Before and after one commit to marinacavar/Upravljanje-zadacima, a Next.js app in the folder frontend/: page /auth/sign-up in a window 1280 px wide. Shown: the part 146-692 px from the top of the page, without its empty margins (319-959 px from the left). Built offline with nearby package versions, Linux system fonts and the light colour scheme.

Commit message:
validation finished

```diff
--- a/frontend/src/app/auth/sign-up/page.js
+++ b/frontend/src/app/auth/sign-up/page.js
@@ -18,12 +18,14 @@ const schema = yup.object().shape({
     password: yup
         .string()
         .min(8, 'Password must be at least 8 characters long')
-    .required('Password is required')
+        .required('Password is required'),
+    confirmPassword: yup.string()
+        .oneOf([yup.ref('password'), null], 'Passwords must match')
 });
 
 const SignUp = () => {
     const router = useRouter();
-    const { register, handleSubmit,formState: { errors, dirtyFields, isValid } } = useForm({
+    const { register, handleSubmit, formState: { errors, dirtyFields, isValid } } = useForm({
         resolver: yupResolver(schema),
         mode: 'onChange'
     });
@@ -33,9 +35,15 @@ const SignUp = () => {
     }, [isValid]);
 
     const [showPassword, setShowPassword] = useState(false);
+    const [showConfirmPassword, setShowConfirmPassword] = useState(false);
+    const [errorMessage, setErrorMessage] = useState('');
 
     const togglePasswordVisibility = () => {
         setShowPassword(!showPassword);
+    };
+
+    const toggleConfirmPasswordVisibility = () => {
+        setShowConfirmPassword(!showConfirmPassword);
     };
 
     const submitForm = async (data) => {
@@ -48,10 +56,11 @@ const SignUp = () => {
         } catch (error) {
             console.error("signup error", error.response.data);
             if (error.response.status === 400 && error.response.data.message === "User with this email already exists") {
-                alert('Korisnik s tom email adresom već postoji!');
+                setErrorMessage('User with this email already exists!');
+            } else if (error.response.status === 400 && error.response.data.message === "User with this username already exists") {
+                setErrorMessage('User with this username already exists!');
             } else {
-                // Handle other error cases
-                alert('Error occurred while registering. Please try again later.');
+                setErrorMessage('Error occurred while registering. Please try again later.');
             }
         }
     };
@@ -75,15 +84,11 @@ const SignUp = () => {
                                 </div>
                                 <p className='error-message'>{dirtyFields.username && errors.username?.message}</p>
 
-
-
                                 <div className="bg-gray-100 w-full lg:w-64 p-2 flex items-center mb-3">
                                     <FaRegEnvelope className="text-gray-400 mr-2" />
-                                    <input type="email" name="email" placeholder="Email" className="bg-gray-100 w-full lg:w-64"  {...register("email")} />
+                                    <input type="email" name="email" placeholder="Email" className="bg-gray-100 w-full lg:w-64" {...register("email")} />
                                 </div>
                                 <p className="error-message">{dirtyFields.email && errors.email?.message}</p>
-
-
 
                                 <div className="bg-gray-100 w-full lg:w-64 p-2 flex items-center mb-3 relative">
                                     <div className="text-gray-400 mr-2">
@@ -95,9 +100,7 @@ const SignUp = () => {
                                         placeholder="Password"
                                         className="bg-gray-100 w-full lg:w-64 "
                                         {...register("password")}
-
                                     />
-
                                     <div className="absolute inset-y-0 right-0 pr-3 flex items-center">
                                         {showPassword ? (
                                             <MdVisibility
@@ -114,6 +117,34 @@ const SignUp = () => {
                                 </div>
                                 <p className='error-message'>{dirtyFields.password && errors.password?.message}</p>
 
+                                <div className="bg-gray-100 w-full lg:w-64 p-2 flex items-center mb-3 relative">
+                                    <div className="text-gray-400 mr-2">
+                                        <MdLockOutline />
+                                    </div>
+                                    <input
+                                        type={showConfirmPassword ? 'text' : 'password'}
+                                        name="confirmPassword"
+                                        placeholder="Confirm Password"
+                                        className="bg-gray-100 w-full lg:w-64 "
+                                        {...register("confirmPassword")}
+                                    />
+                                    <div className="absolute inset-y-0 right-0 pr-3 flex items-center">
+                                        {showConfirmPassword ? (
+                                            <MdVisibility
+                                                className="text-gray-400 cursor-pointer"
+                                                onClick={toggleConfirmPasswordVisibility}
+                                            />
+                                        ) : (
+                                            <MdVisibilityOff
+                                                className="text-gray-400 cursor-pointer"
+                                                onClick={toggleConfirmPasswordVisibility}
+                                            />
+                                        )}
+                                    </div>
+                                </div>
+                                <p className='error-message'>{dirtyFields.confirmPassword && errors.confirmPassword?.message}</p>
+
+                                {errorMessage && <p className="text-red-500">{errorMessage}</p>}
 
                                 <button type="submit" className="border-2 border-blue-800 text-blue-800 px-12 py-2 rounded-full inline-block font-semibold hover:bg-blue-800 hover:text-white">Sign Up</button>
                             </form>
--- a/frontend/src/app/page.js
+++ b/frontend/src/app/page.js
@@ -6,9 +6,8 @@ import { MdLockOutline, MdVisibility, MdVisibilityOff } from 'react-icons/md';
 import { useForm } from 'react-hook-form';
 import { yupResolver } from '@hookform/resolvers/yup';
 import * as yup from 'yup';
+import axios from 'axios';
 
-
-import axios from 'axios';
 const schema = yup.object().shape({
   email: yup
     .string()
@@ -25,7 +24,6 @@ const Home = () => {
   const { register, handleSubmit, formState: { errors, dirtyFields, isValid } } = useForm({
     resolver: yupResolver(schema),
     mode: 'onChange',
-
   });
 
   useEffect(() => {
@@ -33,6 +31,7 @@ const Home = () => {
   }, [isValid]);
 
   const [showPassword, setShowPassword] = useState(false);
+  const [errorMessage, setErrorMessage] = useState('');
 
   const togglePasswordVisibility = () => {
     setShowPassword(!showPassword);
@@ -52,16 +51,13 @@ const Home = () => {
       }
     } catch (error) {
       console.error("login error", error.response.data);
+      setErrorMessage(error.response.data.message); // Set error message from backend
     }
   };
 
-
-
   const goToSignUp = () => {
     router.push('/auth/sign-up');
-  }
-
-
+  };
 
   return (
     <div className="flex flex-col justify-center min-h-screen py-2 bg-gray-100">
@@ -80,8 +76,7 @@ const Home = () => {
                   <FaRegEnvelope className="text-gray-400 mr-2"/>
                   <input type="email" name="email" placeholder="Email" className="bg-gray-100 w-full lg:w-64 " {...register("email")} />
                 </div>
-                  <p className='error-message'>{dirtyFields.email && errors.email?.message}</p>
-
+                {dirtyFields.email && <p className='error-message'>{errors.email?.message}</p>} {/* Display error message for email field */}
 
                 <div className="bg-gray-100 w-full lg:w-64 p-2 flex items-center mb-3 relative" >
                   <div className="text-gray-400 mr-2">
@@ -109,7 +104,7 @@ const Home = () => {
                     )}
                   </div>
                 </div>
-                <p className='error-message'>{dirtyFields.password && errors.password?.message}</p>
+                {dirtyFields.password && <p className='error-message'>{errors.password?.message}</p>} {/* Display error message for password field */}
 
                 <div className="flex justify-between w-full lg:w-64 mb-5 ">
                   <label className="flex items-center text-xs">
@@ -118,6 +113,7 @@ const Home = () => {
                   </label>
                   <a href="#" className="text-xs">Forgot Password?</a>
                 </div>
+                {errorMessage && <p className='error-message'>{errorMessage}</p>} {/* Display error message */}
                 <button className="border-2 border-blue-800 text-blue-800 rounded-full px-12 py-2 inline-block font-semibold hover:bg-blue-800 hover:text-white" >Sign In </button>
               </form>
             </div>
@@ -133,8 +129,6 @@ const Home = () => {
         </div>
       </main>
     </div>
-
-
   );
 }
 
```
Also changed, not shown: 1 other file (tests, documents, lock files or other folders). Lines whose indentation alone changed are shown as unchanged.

· · · ·

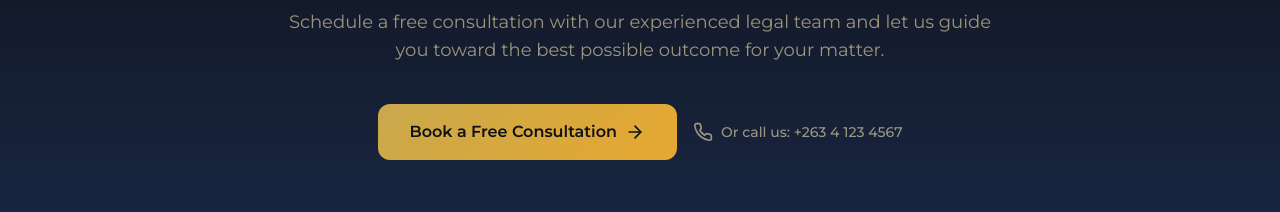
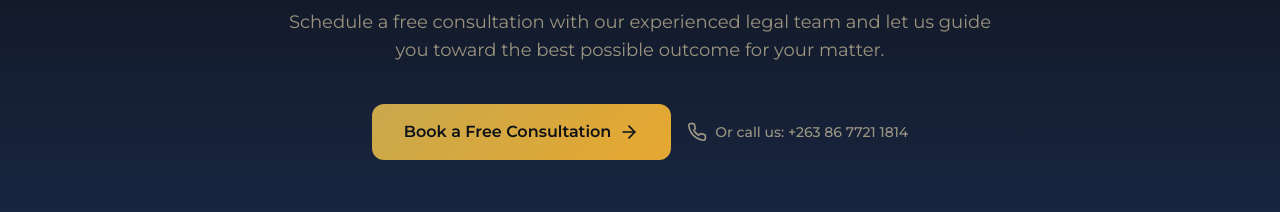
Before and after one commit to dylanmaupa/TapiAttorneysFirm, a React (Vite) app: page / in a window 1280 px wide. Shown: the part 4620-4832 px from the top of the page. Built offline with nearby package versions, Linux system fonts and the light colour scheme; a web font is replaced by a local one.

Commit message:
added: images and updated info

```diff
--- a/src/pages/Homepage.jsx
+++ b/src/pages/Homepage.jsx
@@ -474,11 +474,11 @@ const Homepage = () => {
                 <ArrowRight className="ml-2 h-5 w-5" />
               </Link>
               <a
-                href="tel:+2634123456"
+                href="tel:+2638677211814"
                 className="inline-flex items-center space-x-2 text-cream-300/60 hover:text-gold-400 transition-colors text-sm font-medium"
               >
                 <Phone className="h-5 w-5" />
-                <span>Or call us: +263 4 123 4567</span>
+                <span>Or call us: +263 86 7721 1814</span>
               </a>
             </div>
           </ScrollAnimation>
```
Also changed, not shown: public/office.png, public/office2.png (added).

· · · ·

PROBLEM DETAILS
Whenever a line above contains "center", copy that line.

YOUR SOLUTION
                                 <div className="bg-gray-100 w-full lg:w-64 p-2 flex items-center mb-3">
                                 <div className="bg-gray-100 w-full lg:w-64 p-2 flex items-center mb-3 relative">
                                     <div className="absolute inset-y-0 right-0 pr-3 flex items-center">
+                                <div className="bg-gray-100 w-full lg:w-64 p-2 flex items-center mb-3 relative">
+                                    <div className="absolute inset-y-0 right-0 pr-3 flex items-center">
     <div className="flex flex-col justify-center min-h-screen py-2 bg-gray-100">
                 <div className="bg-gray-100 w-full lg:w-64 p-2 flex items-center mb-3 relative" >
                   <label className="flex items-center text-xs">
                 className="inline-flex items-center space-x-2 text-cream-300/60 hover:text-gold-400 transition-colors text-sm font-medium"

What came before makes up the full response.